What the exercise asks: Copy out each line of the data holding "source".

Collected data entries:
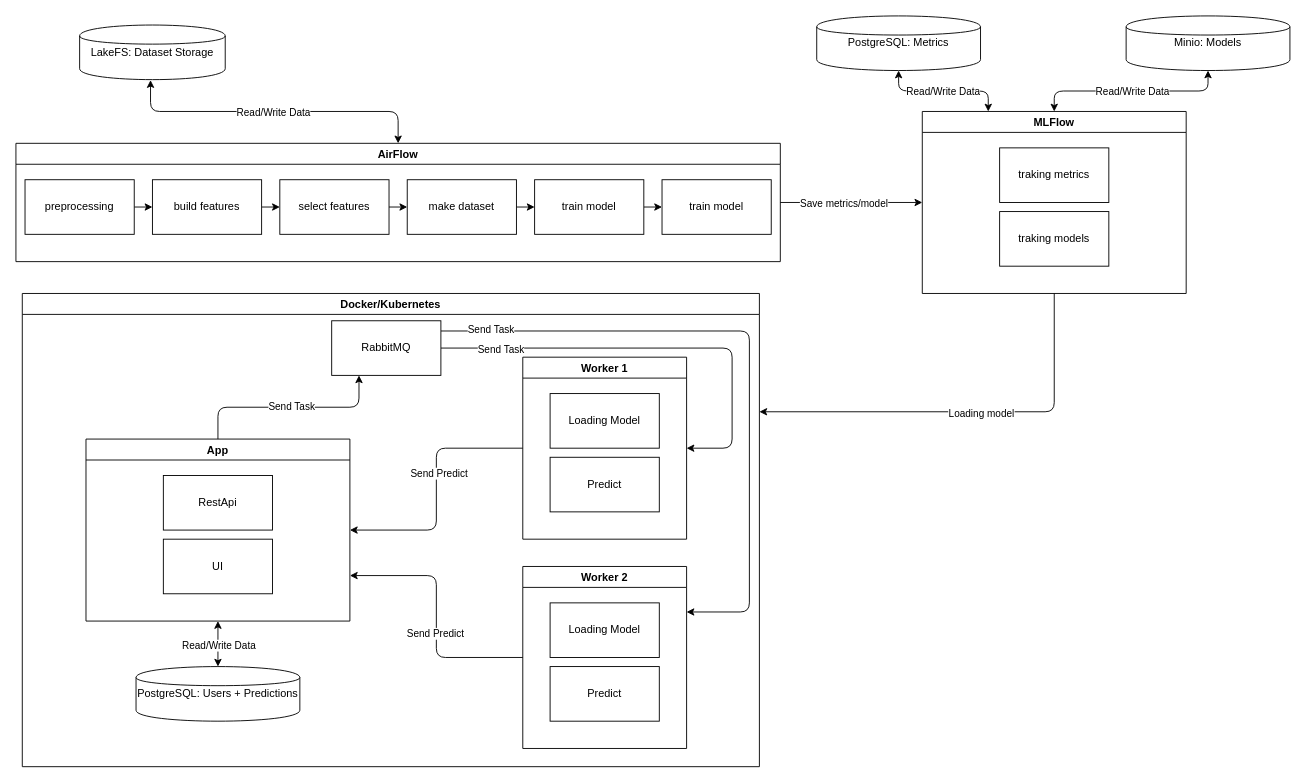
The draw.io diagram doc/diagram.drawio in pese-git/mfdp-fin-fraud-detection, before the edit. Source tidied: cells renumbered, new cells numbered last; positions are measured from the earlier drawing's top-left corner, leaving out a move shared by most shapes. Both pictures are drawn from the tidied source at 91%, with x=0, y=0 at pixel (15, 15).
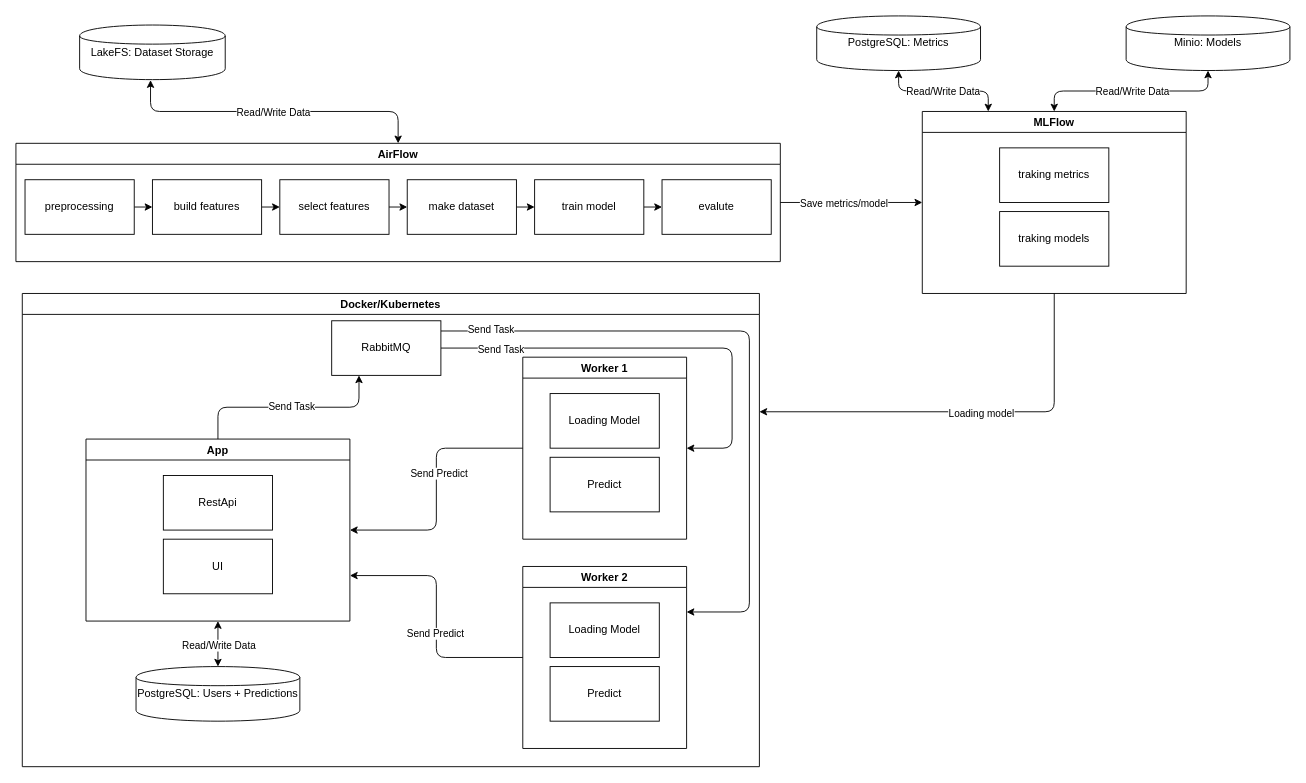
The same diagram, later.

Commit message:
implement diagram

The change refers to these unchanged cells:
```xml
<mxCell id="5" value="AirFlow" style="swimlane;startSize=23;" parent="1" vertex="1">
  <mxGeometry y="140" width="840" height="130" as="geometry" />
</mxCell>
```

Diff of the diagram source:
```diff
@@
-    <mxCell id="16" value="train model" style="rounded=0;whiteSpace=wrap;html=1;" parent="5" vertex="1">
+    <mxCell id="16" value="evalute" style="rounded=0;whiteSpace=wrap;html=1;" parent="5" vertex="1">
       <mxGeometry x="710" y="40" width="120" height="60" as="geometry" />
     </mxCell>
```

Output below:
The draw.io diagram doc/diagram.drawio in pese-git/mfdp-fin-fraud-detection, before the edit. Source tidied: cells renumbered, new cells numbered last; positions are measured from the earlier drawing's top-left corner, leaving out a move shared by most shapes. Both pictures are drawn from the tidied source at 91%, with x=0, y=0 at pixel (15, 15).
Diff of the diagram source:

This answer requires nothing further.